Then the British High Commission got proper information through the Consular-General that my life was in danger. He stamped a visa on a sheet of paper and did a letter, authorising the airline to pick me up from Benin Republic to any port of entry in Britain. I didn’t know how they got to me. A lady just walked up to me and handed me an envelope. She said I had been granted entry into the United Kingdom. She said I could be killed if I failed to leave in the next 48 hours. It was Air Afrique that took me from Benin Republic to London. Meanwhile, my wife was still in the United States. I landed in Britain and worked my way back to the Benin Republic. I picked up my passport from somewhere. I went to an African country and through their connections, they gave me a diplomatic passport as a cultural ambassador.
What country was that?
No, please! The African country that helped us with the diplomatic passport was showing gratitude for the help Abiola had done to its president before. So, you can make your deduction. Then, I was shuffling and coordinating our activities in the UK, Benin Republic, and Cote d’Ivoire. I used my passport to travel to Cote d’Ivoire to hold meetings at the Hotel Continental because we were planning to make another broadcast that would be aired in Nigeria.

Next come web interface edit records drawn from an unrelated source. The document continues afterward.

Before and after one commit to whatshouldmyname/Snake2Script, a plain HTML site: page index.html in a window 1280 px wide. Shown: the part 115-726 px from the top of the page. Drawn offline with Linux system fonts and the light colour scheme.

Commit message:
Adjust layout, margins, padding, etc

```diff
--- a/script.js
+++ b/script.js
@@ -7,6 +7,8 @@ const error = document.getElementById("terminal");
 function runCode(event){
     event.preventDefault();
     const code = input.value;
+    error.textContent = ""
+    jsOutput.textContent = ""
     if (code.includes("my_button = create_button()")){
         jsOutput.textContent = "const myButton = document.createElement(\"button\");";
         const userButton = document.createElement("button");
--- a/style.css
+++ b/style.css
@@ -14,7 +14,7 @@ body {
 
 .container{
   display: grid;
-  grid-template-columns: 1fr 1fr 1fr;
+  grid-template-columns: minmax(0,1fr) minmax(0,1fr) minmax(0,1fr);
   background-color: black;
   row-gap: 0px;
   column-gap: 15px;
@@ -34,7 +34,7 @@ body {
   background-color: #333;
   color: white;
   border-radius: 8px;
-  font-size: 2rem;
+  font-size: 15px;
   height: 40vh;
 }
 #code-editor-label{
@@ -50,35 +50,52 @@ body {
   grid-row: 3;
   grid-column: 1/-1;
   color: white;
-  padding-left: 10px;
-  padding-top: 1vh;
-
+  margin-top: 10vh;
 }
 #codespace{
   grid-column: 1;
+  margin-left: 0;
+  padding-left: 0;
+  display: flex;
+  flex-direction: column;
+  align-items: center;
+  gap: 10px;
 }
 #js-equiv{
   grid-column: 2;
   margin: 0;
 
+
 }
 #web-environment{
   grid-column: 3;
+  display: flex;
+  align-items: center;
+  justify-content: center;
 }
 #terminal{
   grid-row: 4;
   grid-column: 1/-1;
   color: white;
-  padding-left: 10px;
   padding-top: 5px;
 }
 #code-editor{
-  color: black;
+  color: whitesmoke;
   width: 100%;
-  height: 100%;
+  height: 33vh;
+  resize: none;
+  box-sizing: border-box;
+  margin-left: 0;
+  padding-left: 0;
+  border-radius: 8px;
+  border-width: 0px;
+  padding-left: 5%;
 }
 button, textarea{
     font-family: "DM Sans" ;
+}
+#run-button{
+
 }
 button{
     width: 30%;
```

By the time I returned to the hotel, the military assailants had broken into my hotel room and taken away my briefcase and a diplomatic passport.
They dropped a note, saying: ‘You cannot be twice lucky.’ I was taken over by panic. Fortunately, in my back pocket, I had the photocopy of the sheet of paper on which the British had stamped a visa for me to travel out of Benin previously. I took that to the British High Commission in Abidjan. They listened to my story and asked me to come back at night. They did all their verification and found my story to be true. I returned to them and they gave me another sheet of paper and wrote the number of the flight that would take me out of that country.
But I had no money. Somebody suddenly drove in. The person is a well-known name I don’t want to mention. I met him and explained my condition. He had a traveler’s cheque, but the money was not enough. I went back to the British High Commission and the woman said she could assist me with her money to bridge the shortfall in cash.
We founded and coordinated Radio Kudirat and Radio Freedom and we continued to organise. I didn’t see my family for two good years. They were in America. Bayo Onanuga, who also was part of the struggle, joined us there in December 1997. The law of political asylum stipulates that your first country of landing and acceptance is the safe haven, so it’s not transferable. That was how Cornelius Adebayo was stuck in a United Nations camp. My wife had to invoke a family clause that exists in America to fight for her husband to join her before they granted me a special privilege to leave the UK to join my family in the United States. Announcement Announcements.
I implore everyone to read, digest and post to other platforms so that Asiwaju Bola Ahmed Tunubu’s enemies will know that this man is truly a democrat who fought for the democracy we all enjoy today. He had long paid the price for the PRESIDENCY of this great country. Indeed and in fact Oun lo kan, Bola lo kan, Bola Ahmed Tinubu (BAT) lo Kan.
To God alone be the glory.